THE following excerpts are from
particulars furnished by Dr. John Aitken, a former respected member of the
Town Council, who was present on the occasion of the Glasgow police force
being first brigaded.
Our first start with a police force
took place in 1800 in the Laigh Kirk session-house, which was the first
office. There were sixty-eight watchmen and nine day officers. Greatcoats
and staves were served out to each watchman. Each man~ez_rsquo~s number was painted
on the back of his greatcoat, between the shoulders, in white-coloured
figures about six inches long. The staves were joiner made, about four
feet long, painted of a chocolate-brown colour, and numbered. A lantern
and two candles were handed to each man~ez_mdash~one lighted and one in reserve.
Before going out for the first time, the men exercised their lungs and
showed their proficiency in calling the hours, as was long the custom. The
uniform consisted of blue cloth coats, with blue vests and blue knee
breeches, but the seams were welted over with red stripes, and the
sergeants, nine in number, wore shoulder-knots of red and blue mingled
The second police office was up one
stair in the locality long known as the Herald Office Close,
north-west corner of Bell Street, with a front to Candleriggs, and the
third in the last named street.
In those early times, the sergeants
and watchmen had a good deal left to their own discretion or personal
inclination, and it was no uncommon thing for a watchman to take a man to
the office and lock him up for a few hours, without any charge being
entered, or any record kept of what had been done. For instance, the story
is told of one, a stern old pensioner, named Jaikey Burns, who had a
mortal antipathy to Irishmen, and, whenever, in the case of any
disturbance, he heard the brogue uttered, he was sure to take the unhappy
owner of it into custody, whether he was the assaulting or assaulted
party, holding it to be a sufficient evidence of guilt that the man was
from the Emerald Isle.
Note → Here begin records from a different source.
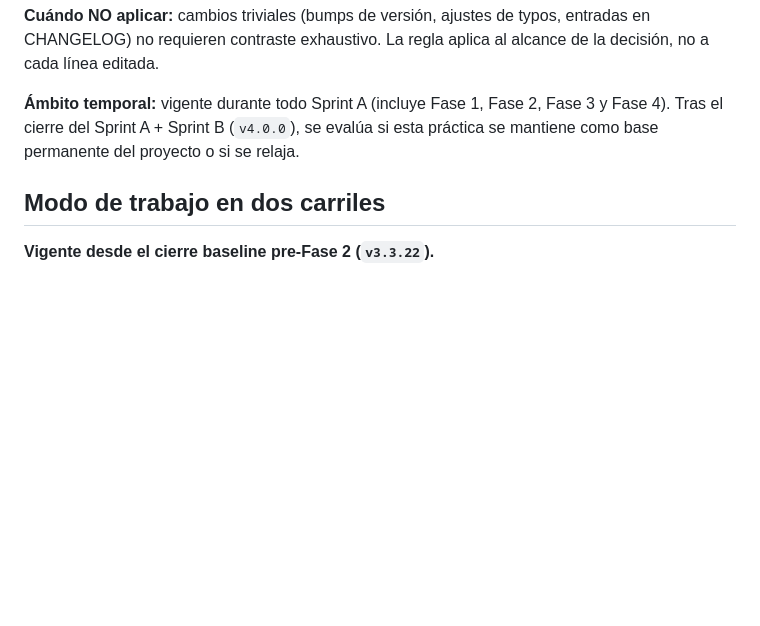
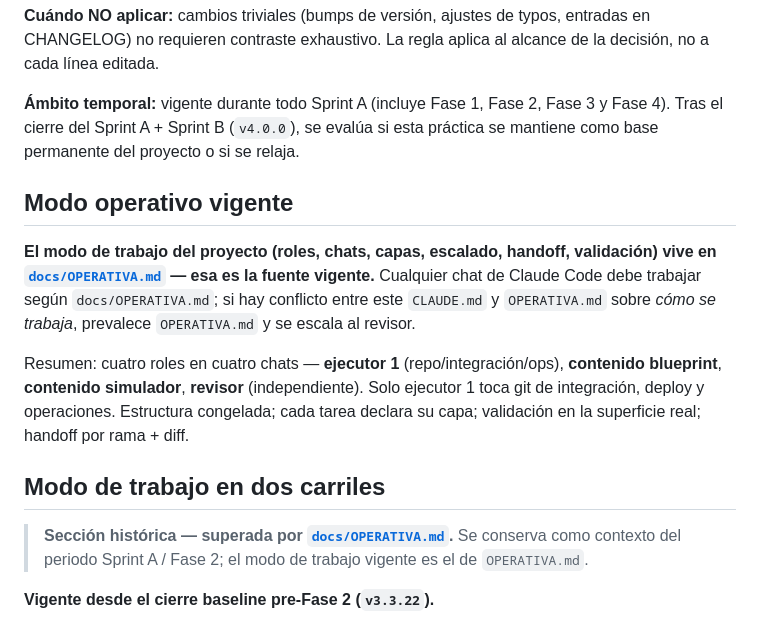
Before and after one commit to adminmc2/prisma_consul, a Markdown page: CLAUDE.md, the part around the change. GitHub-like rendering; blank space fills up the shorter version.

```diff
--- a/CLAUDE.md
+++ b/CLAUDE.md
@@ -37,7 +37,15 @@ Mapa completo, flujos cruzados, convenciones y relaciones entre repos: ver [`ECO
 
 **Ámbito temporal:** vigente durante todo Sprint A (incluye Fase 1, Fase 2, Fase 3 y Fase 4). Tras el cierre del Sprint A + Sprint B (`v4.0.0`), se evalúa si esta práctica se mantiene como base permanente del proyecto o si se relaja.
 
+## Modo operativo vigente
+
+**El modo de trabajo del proyecto (roles, chats, capas, escalado, handoff, validación) vive en [`docs/OPERATIVA.md`](./docs/OPERATIVA.md) — esa es la fuente vigente.** Cualquier chat de Claude Code debe trabajar según `docs/OPERATIVA.md`; si hay conflicto entre este `CLAUDE.md` y `OPERATIVA.md` sobre *cómo se trabaja*, prevalece `OPERATIVA.md` y se escala al revisor.
+
+Resumen: cuatro roles en cuatro chats — **ejecutor 1** (repo/integración/ops), **contenido blueprint**, **contenido simulador**, **revisor** (independiente). Solo ejecutor 1 toca git de integración, deploy y operaciones. Estructura congelada; cada tarea declara su capa; validación en la superficie real; handoff por rama + diff.
+
 ## Modo de trabajo en dos carriles
+
+> **Sección histórica — superada por [`docs/OPERATIVA.md`](./docs/OPERATIVA.md).** Se conserva como contexto del periodo Sprint A / Fase 2; el modo de trabajo vigente es el de `OPERATIVA.md`.
 
 **Vigente desde el cierre baseline pre-Fase 2 (`v3.3.22`).**
 
```
Also changed, not shown: docs/OPERATIVA.md (added, +155 -0 lines).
Each watchman had a wooden box,
called a sentry-box, for resting in when fatigued, or when the weather was
cold or rainy. The wild youths of the town used often to lock Dogberry in
his nest, and sometimes they even tumbled the box over on its face, in
which position the poor fellow lay till relieved by one or other of his
fellow-watchmen. One result of the establishment of a regular police force
in the city was the driving of most of the bad and criminal class into the
suburbs, to the no small peril and discomfort of their then denizens.